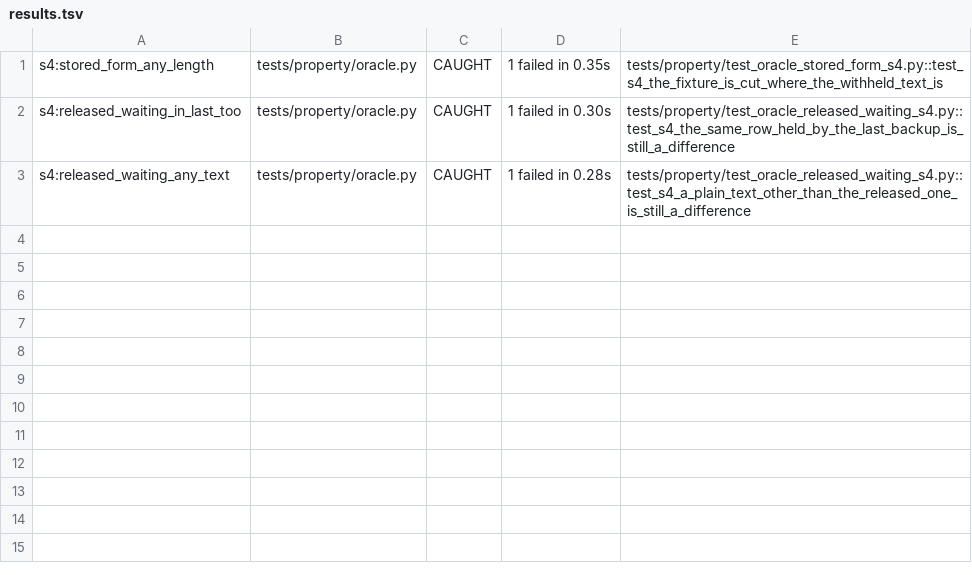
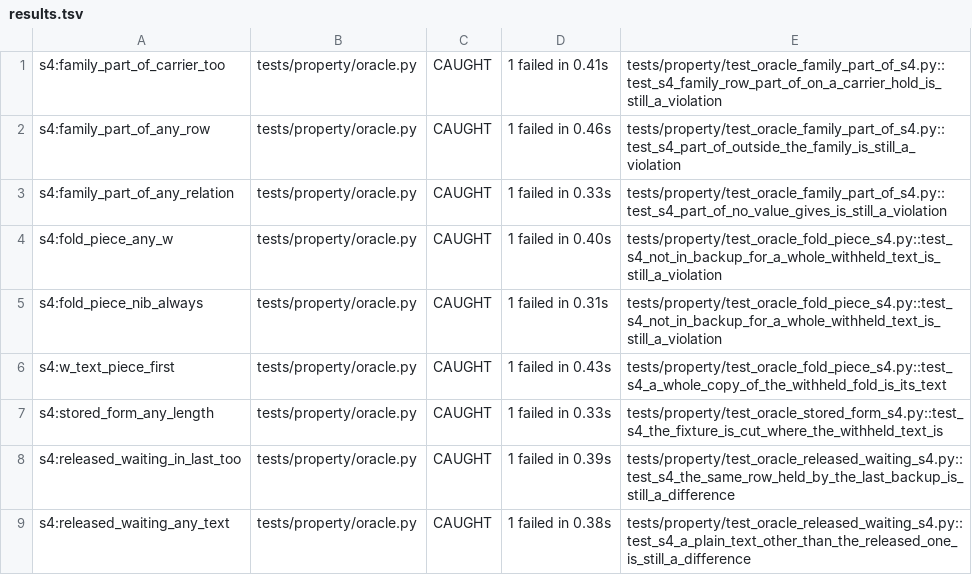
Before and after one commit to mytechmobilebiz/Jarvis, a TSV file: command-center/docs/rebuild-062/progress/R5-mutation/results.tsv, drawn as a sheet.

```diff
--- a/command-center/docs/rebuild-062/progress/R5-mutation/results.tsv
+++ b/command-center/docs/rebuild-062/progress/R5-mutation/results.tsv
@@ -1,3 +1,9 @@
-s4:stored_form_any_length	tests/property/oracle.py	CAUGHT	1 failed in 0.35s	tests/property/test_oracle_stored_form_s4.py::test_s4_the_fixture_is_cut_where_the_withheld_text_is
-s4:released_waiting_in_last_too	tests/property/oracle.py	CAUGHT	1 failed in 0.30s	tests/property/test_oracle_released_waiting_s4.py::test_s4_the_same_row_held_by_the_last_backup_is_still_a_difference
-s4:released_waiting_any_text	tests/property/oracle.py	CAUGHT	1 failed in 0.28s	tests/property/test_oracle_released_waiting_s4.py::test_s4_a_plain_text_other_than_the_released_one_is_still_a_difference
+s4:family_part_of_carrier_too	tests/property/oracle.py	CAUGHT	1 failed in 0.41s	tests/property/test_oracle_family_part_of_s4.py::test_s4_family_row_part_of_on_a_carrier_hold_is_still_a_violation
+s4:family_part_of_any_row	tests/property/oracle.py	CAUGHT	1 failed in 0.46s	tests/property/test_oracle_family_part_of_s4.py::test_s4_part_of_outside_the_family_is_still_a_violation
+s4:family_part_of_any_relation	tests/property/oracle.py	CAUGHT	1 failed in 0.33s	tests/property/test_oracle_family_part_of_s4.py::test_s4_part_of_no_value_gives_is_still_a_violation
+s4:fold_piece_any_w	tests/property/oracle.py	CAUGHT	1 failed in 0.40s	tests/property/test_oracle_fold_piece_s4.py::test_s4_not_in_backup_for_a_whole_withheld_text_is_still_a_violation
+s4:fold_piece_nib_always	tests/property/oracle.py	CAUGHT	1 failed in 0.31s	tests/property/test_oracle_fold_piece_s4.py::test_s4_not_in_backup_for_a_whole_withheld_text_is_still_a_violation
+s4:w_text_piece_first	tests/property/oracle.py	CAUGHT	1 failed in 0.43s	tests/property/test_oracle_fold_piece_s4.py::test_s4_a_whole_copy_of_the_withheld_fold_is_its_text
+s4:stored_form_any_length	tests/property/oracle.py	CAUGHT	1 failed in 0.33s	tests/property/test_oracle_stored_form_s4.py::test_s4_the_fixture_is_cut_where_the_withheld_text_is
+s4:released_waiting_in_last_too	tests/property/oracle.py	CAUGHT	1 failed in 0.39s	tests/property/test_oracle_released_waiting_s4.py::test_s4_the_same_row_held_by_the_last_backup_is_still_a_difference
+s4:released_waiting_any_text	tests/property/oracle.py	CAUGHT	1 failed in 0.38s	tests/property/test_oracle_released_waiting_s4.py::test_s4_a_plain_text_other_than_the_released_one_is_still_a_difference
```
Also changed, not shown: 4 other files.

__THE PROBLEM__. Return all of the lines above without alteration, minus the pictures.

__EXPECTED OUTPUT__.
Before and after one commit to mytechmobilebiz/Jarvis, a TSV file: command-center/docs/rebuild-062/progress/R5-mutation/results.tsv, drawn as a sheet.

```diff
--- a/command-center/docs/rebuild-062/progress/R5-mutation/results.tsv
+++ b/command-center/docs/rebuild-062/progress/R5-mutation/results.tsv
@@ -1,3 +1,9 @@
-s4:stored_form_any_length	tests/property/oracle.py	CAUGHT	1 failed in 0.35s	tests/property/test_oracle_stored_form_s4.py::test_s4_the_fixture_is_cut_where_the_withheld_text_is
-s4:released_waiting_in_last_too	tests/property/oracle.py	CAUGHT	1 failed in 0.30s	tests/property/test_oracle_released_waiting_s4.py::test_s4_the_same_row_held_by_the_last_backup_is_still_a_difference
-s4:released_waiting_any_text	tests/property/oracle.py	CAUGHT	1 failed in 0.28s	tests/property/test_oracle_released_waiting_s4.py::test_s4_a_plain_text_other_than_the_released_one_is_still_a_difference
+s4:family_part_of_carrier_too	tests/property/oracle.py	CAUGHT	1 failed in 0.41s	tests/property/test_oracle_family_part_of_s4.py::test_s4_family_row_part_of_on_a_carrier_hold_is_still_a_violation
+s4:family_part_of_any_row	tests/property/oracle.py	CAUGHT	1 failed in 0.46s	tests/property/test_oracle_family_part_of_s4.py::test_s4_part_of_outside_the_family_is_still_a_violation
+s4:family_part_of_any_relation	tests/property/oracle.py	CAUGHT	1 failed in 0.33s	tests/property/test_oracle_family_part_of_s4.py::test_s4_part_of_no_value_gives_is_still_a_violation
+s4:fold_piece_any_w	tests/property/oracle.py	CAUGHT	1 failed in 0.40s	tests/property/test_oracle_fold_piece_s4.py::test_s4_not_in_backup_for_a_whole_withheld_text_is_still_a_violation
+s4:fold_piece_nib_always	tests/property/oracle.py	CAUGHT	1 failed in 0.31s	tests/property/test_oracle_fold_piece_s4.py::test_s4_not_in_backup_for_a_whole_withheld_text_is_still_a_violation
+s4:w_text_piece_first	tests/property/oracle.py	CAUGHT	1 failed in 0.43s	tests/property/test_oracle_fold_piece_s4.py::test_s4_a_whole_copy_of_the_withheld_fold_is_its_text
+s4:stored_form_any_length	tests/property/oracle.py	CAUGHT	1 failed in 0.33s	tests/property/test_oracle_stored_form_s4.py::test_s4_the_fixture_is_cut_where_the_withheld_text_is
+s4:released_waiting_in_last_too	tests/property/oracle.py	CAUGHT	1 failed in 0.39s	tests/property/test_oracle_released_waiting_s4.py::test_s4_the_same_row_held_by_the_last_backup_is_still_a_difference
+s4:released_waiting_any_text	tests/property/oracle.py	CAUGHT	1 failed in 0.38s	tests/property/test_oracle_released_waiting_s4.py::test_s4_a_plain_text_other_than_the_released_one_is_still_a_difference
```
Also changed, not shown: 4 other files.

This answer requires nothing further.